    • Find healthy ways to satisfy your sweet tooth. Instead of ice cream, blend up frozen bananas for a creamy, frozen treat. Or enjoy a small chunk of dark chocolate, rather than your usual milk chocolate bar.
    • Start with half of the dessert you normally eat, and replace the other half with fruit.

    8 principles of low-glycemic eating
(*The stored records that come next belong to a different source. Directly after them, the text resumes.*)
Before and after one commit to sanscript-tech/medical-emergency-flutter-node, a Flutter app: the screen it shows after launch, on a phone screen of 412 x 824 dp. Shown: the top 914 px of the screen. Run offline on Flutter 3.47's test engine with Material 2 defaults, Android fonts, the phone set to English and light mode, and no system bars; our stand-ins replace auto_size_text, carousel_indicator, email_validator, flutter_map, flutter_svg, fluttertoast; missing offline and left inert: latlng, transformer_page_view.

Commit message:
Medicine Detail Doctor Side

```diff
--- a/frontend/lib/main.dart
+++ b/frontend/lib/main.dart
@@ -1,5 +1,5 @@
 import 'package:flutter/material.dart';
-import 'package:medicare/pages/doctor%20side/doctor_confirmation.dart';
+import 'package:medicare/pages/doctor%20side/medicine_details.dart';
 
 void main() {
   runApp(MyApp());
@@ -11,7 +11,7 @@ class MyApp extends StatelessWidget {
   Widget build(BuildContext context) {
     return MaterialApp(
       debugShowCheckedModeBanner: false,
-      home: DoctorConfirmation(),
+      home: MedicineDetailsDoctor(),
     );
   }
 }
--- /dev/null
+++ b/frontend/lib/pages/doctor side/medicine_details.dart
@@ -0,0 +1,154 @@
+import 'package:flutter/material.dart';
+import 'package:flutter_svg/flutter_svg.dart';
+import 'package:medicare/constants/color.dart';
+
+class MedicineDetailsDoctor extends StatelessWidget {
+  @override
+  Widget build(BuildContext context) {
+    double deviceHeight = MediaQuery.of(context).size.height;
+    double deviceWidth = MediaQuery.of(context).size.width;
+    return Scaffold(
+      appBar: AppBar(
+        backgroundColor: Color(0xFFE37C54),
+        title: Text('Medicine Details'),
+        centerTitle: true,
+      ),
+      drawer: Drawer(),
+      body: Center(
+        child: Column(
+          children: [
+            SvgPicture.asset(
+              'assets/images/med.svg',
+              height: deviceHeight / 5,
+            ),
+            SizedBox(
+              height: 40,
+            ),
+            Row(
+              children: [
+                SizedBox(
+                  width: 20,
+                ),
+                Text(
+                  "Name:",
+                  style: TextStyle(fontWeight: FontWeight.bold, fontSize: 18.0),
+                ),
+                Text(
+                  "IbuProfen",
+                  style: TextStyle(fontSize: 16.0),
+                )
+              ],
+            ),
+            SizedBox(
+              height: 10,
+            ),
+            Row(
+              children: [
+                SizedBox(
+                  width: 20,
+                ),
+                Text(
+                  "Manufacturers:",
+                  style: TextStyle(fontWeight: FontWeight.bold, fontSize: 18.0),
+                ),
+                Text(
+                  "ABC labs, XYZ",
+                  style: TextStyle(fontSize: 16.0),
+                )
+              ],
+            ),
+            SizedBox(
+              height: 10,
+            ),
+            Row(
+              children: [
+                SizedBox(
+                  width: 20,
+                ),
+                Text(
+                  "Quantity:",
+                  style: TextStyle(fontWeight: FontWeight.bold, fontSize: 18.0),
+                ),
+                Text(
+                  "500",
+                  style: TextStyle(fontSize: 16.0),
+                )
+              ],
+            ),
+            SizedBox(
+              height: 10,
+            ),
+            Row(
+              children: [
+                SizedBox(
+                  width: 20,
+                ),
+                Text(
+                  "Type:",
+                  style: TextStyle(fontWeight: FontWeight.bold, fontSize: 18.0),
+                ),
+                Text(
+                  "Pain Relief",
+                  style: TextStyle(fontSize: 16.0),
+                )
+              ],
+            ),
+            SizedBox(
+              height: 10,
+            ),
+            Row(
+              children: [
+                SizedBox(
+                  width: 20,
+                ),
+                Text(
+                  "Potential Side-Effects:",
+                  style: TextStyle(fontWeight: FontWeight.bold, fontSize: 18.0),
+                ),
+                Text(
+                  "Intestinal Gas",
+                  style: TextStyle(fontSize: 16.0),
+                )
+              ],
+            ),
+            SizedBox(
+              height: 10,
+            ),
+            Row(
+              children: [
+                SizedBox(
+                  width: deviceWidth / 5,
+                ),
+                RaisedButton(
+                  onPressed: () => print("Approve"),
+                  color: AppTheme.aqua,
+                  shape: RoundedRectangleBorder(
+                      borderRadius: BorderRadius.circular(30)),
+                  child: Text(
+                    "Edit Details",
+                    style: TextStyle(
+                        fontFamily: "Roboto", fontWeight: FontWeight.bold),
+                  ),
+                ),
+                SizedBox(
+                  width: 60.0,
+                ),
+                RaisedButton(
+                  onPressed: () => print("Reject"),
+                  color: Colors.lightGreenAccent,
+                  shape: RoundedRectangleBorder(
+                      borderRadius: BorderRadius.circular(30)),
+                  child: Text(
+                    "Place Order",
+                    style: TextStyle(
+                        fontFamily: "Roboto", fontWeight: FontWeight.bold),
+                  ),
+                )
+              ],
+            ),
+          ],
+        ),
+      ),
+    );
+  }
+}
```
    1. Eat a lot of non-starchy vegetables, beans, and fruits such as apples, pears, peaches, and berries. Even tropical fruits like bananas, mangoes, and papayas tend to have a lower glycemic index than typical desserts.z
    2. Eat grains in the least-processed state possible: “unbroken,” such as whole-kernel bread, brown rice, and whole barley, millet, and wheat berries; or traditionally processed, such as stone-ground bread, steel-cut oats, and natural granola or muesli breakfast cereals.
    3. Limit white potatoes and refined grain products such as white breads and white pasta to small side dishes.
    4. Limit concentrated sweets—including high-calorie foods with a low glycemic index, such as ice cream— to occasional treats. Reduce fruit juice to no more than one cup a day. Completely eliminate sugar-sweetened drinks.
    5. Eat a healthful type of protein at most meals, such as beans, fish, or skinless chicken.
    6. Choose foods with healthful fats, such as olive oil, nuts (almonds, walnuts, pecans), and avocados. Limit saturated fats from dairy and other animal products. Completely eliminate partially hydrogenated fats (trans fats), which are in fast food and many packaged foods.
    7. Have three meals and one or two snacks each day, and don’t skip breakfast.
    8. Eat slowly and stop when full.

    Ways to reduce unhealthy fats and add healthy fats:

    • Cook with olive oil instead of butter or vegetable oil.
    • Trim any visible fat off of meat before cooking and remove the skin before cooking chicken and turkey.
    • Instead of chips or crackers, try snacking on nuts or seeds. Add them to your morning cereal or have a little handful for a filling snack. Nut butters are also very satisfying and full of healthy fats.
    • Instead of frying, choose to grill, broil, bake, or stir-fry.
    • Serve fish 2 or 3 times week instead of red meat.
    • Add avocado to your sandwiches instead of cheese. This will keep the creamy texture, but improve the health factor.
    • When baking, use canola oil or applesauce instead of shortening or butter.
    • Rather than using heavy cream, make your soups creamy by adding low-fat milk thickened with flour, pureed potatoes, or reduced-fat sour cream.

    What about exercise?

    When it comes to preventing, controlling, or reversing diabetes, you can’t afford to overlook exercise. Exercise can help your weight loss efforts, and is especially important in maintaining weight loss. There is also evidence that regular exercise can improve your insulin sensitivity even if you don’t lose weight.

    You don’t have to become a gym rat or adopt a grueling fitness regimen. One of the easiest ways is to start walking for 30 minutes five or more times a week. You can also try swimming, biking, or any other moderate-intensity activities—meaning you work up a light sweat and start to breathe harder. Even house and yard work counts. (click for more exercises tips)


    Proceed with caution when it comes to alcohol

    It’s easy to underestimate the amount of calories and carbs in alcoholic drinks, including beer and wine. And cocktails mixed with soda and juice can be loaded with sugar. If you’re going to drink, do so in moderation (no more than 1 drink per day for women; 2 for men), choose calorie-free drink mixers, and drink only with food. If you’re diabetic, always monitor your blood glucose, as alcohol can interfere with diabetes medication and insulin.


    The history of herbal medicine is as old as human civilization, thousands of plant species growing throughout the world have medicinal uses containing active constituents that have direct action in the body. They are used both in herbal and conventional medicine.